Had their operation been part of the military assault recently threatened by the Bush administration, it would almost certainly have been reported on the front page of every major newspaper in the United States. But if, like most Americans, you read and heard nothing about it, the reason is probably that their actions were designed not to wage war but to wage peace.
Shunning guns and bombs for pumps and tools, the efforts of the team, including Trish Kanous of St. Paul, were designed to let Iraqis know that the American people and the American government are two very distinct entities with often very different agendas. Ironically, the plants the group rebuilt are part of the same civilian infrastructure that the United States military targeted during the Persian Gulf war in 1991. That the facilities remain in disrepair over 11 years later stems from Iraq's inability to import the equipment necessary to rebuild them.
These import prohibitions are rooted in a sanctions regime imposed in 1990 by the United Nations but largely maintained by officials in Washington and London. In the years since the war, the sanctions have killed upwards of a million Iraqi civilians, including hundreds of thousands of children under the age of five, according to U.N. estimates.
Those dying are not high-ranking officials in Baghdad. Instead, they are those individuals largely powerless to rid their country of its dictator - dissent in Iraq brings torture, imprisonment, or worse - yet punished for the continued existence of this formerly US-backed regime.
Washington's ability to maintain its assault on the Iraqi civilian population has depended on its successful effort to identify the country almost exclusively with Saddam Hussein. For many Americans, there are no Iraqi people, only a dangerous Iraqi tyrant. But Iraq is no more just Saddam Hussein than the United States is just George W. Bush. Iraq is a country of children and their parents, siblings, grandparents, aunts and uncles. Like people everywhere, Iraqis are students and intellectuals, workers and farmers, Muslims and Christians, atheists and agnostics.
While receiving relatively little media coverage in the United States, the movement of which Veterans for Peace is a part has caused considerable concern in Washington. In fact, facing substantial international pressure, the United States agreed in May to a revised sanctions regime that allows for the import of a greater number of items.
At first glance this might appear to be a victory for basic human decency, but such a modification is, in fact, only cosmetic. Tom Sager, a retired professor from Rolla, Mo., went to Iraq with the group. "The new so-called 'smart sanctions' are an attempt to put a kind face on a murderous policy," he said. "This policy will not rebuild Iraq's health sector or provide clean water for its people. It does nothing to provide the foreign investment needed to revitalize Iraq's oil industry or the cash necessary to pay its teachers and health care workers. At best, it may provide a slight improvement in living conditions. It is equivalent to providing a Band-Aaid where major surgery is needed. We remain unequivocally opposed to sanctions."
The Iraqi people, not Saddam or his officials, suffer most from U.S. policy. Until the sanctions are lifted, civilians will tragically continue to die. The morally bankrupt policies that the United States insists must continue killed hundreds of Iraqi children last week. The sanctions are killing hundreds of children this week, and they will kill hundreds more next week.

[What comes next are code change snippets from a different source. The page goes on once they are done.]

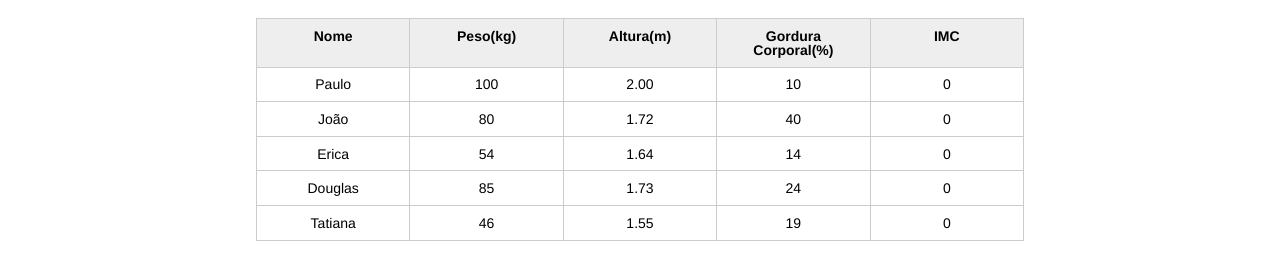
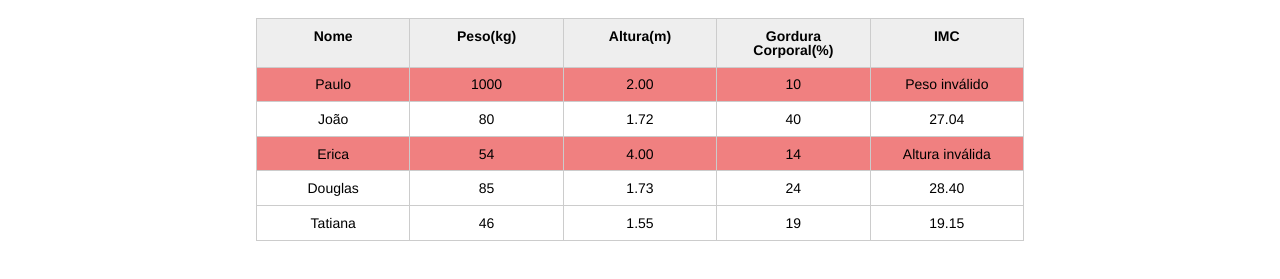
Before and after one commit to faeljfa/curso-javascript, a plain HTML site: page index.html in a window 1280 px wide. Shown: the part 123-402 px from the top of the page. Drawn offline with Linux system fonts and the light colour scheme.

Commit message:
Criando classe de erro e mudando o css para quando isso acontecer

```diff
--- a/css/index.css
+++ b/css/index.css
@@ -132,3 +132,7 @@ button[disabled=disabled], button:disabled {
 .campo-invalido{
 	border: 1px solid red;
 }
+
+.paciente-invalido{
+	background-color: lightcoral;
+}
--- a/index.html
+++ b/index.html
@@ -29,7 +29,7 @@
 					<tbody id="tabela-pacientes">
 						<tr class="paciente" id="primeiro-paciente">
 							<td class="info-nome">Paulo</td>
-							<td class="info-peso">100</td>
+							<td class="info-peso">1000</td>
 							<td class="info-altura">2.00</td>
 							<td class="info-gordura">10</td>
 							<td class="info-imc">0</td>
@@ -46,7 +46,7 @@
 						<tr class="paciente" >
 							<td class="info-nome">Erica</td>
 							<td class="info-peso">54</td>
-							<td class="info-altura">1.64</td>
+							<td class="info-altura">4.00</td>
 							<td class="info-gordura">14</td>
 							<td class="info-imc">0</td>
 						</tr>
--- a/js/principal.js
+++ b/js/principal.js
@@ -3,11 +3,13 @@ const titulo = document.querySelector("h1")
 //altera o conteúdo do texto da tag selecionada
 titulo.textContent = "Aparecida Nutricionista"
 
-var paciente = document.querySelectorAll(".paciente")
+var pacientes = document.querySelectorAll(".paciente")
 
-for(var i=0; i < paciente.length; i++){
+for(var i=0; i < pacientes.length; i++){
 
-    var tdPeso = document.querySelector(".info-peso")
+    var paciente = pacientes[i]
+
+    var tdPeso = paciente.querySelector(".info-peso")
     var peso = tdPeso.textContent
 
     var tdAltura = paciente.querySelector(".info-altura")
@@ -22,19 +24,19 @@ for(var i=0; i < paciente.length; i++){
         pesoValido = false
         console.log("Peso inválido")
         tdImc.textContent = "Peso inválido"
+        paciente.classList.add("paciente-invalido")
     }
 
     if(altura <= 0 || altura >= 3.00){
         alturaValida = false
         console.log("Altura inválida")
         tdImc.textContent = "Altura inválida"
+        paciente.classList.add("paciente-invalido")
     }
 
     if(pesoValido && alturaValida){
         var tdImc = paciente.querySelector(".info-imc")
         var imc = peso / (altura * altura)
-        tdImc.textContent = imc;
+        tdImc.textContent = imc.toFixed(2);
     }
-
-    console.log(imc);
 }
```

For months the Bush administration has been preparing this country for another war with Iraq. Americans must demand that the carnage finally end.
Scott Laderman and Barry Riesch